Dataset entries:
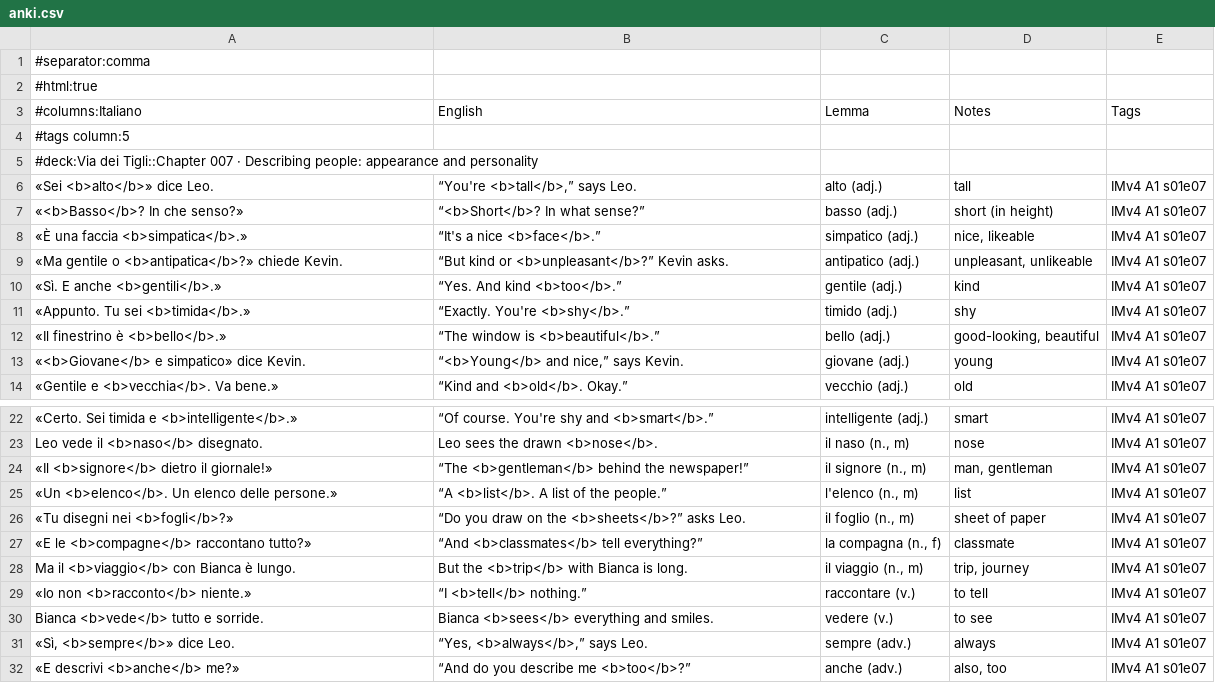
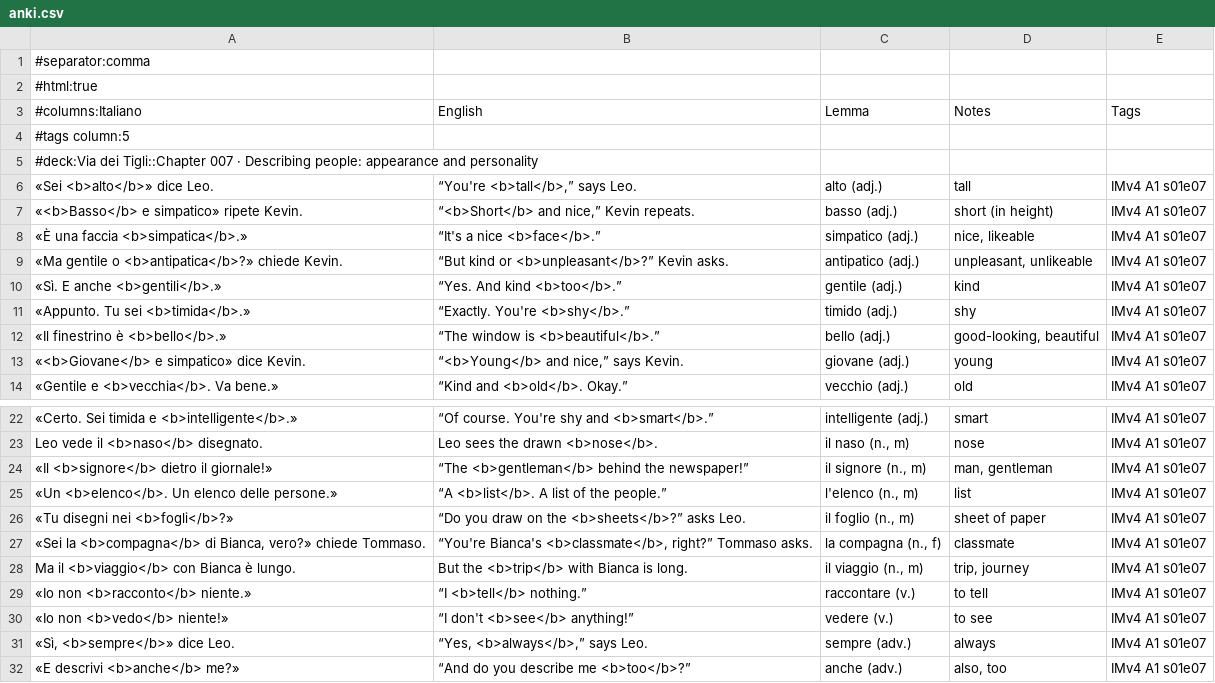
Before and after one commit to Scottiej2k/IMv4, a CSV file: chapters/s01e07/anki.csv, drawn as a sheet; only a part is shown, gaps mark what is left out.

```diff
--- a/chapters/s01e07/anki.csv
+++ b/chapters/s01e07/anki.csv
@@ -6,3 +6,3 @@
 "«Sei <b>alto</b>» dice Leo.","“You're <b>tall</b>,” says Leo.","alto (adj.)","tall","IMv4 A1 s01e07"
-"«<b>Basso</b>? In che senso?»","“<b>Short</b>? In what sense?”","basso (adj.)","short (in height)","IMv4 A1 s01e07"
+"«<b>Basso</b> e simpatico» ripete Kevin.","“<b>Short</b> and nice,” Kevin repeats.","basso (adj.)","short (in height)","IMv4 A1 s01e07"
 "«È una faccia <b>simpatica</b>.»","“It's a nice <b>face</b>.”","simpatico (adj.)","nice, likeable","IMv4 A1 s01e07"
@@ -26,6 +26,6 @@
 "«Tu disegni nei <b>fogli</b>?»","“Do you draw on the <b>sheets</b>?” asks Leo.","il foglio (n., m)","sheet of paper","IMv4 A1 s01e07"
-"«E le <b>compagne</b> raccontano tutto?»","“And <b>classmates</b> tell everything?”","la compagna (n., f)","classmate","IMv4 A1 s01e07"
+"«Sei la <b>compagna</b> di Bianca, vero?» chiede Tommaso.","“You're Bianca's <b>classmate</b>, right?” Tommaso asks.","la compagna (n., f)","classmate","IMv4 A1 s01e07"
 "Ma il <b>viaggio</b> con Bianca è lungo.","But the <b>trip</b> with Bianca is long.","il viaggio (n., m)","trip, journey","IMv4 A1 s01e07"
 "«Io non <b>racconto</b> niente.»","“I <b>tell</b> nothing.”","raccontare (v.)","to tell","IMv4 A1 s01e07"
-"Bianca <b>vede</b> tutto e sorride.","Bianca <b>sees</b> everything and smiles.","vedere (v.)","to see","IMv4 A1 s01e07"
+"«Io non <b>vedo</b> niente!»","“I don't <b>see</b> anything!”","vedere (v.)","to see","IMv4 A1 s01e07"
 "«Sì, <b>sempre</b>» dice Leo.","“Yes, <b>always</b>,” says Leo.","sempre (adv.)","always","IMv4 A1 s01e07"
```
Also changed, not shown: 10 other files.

Problem description:
Word for word, return the material above, but drop the pictures.

Expected answer:
Before and after one commit to Scottiej2k/IMv4, a CSV file: chapters/s01e07/anki.csv, drawn as a sheet; only a part is shown, gaps mark what is left out.

```diff
--- a/chapters/s01e07/anki.csv
+++ b/chapters/s01e07/anki.csv
@@ -6,3 +6,3 @@
 "«Sei <b>alto</b>» dice Leo.","“You're <b>tall</b>,” says Leo.","alto (adj.)","tall","IMv4 A1 s01e07"
-"«<b>Basso</b>? In che senso?»","“<b>Short</b>? In what sense?”","basso (adj.)","short (in height)","IMv4 A1 s01e07"
+"«<b>Basso</b> e simpatico» ripete Kevin.","“<b>Short</b> and nice,” Kevin repeats.","basso (adj.)","short (in height)","IMv4 A1 s01e07"
 "«È una faccia <b>simpatica</b>.»","“It's a nice <b>face</b>.”","simpatico (adj.)","nice, likeable","IMv4 A1 s01e07"
@@ -26,6 +26,6 @@
 "«Tu disegni nei <b>fogli</b>?»","“Do you draw on the <b>sheets</b>?” asks Leo.","il foglio (n., m)","sheet of paper","IMv4 A1 s01e07"
-"«E le <b>compagne</b> raccontano tutto?»","“And <b>classmates</b> tell everything?”","la compagna (n., f)","classmate","IMv4 A1 s01e07"
+"«Sei la <b>compagna</b> di Bianca, vero?» chiede Tommaso.","“You're Bianca's <b>classmate</b>, right?” Tommaso asks.","la compagna (n., f)","classmate","IMv4 A1 s01e07"
 "Ma il <b>viaggio</b> con Bianca è lungo.","But the <b>trip</b> with Bianca is long.","il viaggio (n., m)","trip, journey","IMv4 A1 s01e07"
 "«Io non <b>racconto</b> niente.»","“I <b>tell</b> nothing.”","raccontare (v.)","to tell","IMv4 A1 s01e07"
-"Bianca <b>vede</b> tutto e sorride.","Bianca <b>sees</b> everything and smiles.","vedere (v.)","to see","IMv4 A1 s01e07"
+"«Io non <b>vedo</b> niente!»","“I don't <b>see</b> anything!”","vedere (v.)","to see","IMv4 A1 s01e07"
 "«Sì, <b>sempre</b>» dice Leo.","“Yes, <b>always</b>,” says Leo.","sempre (adv.)","always","IMv4 A1 s01e07"
```
Also changed, not shown: 10 other files.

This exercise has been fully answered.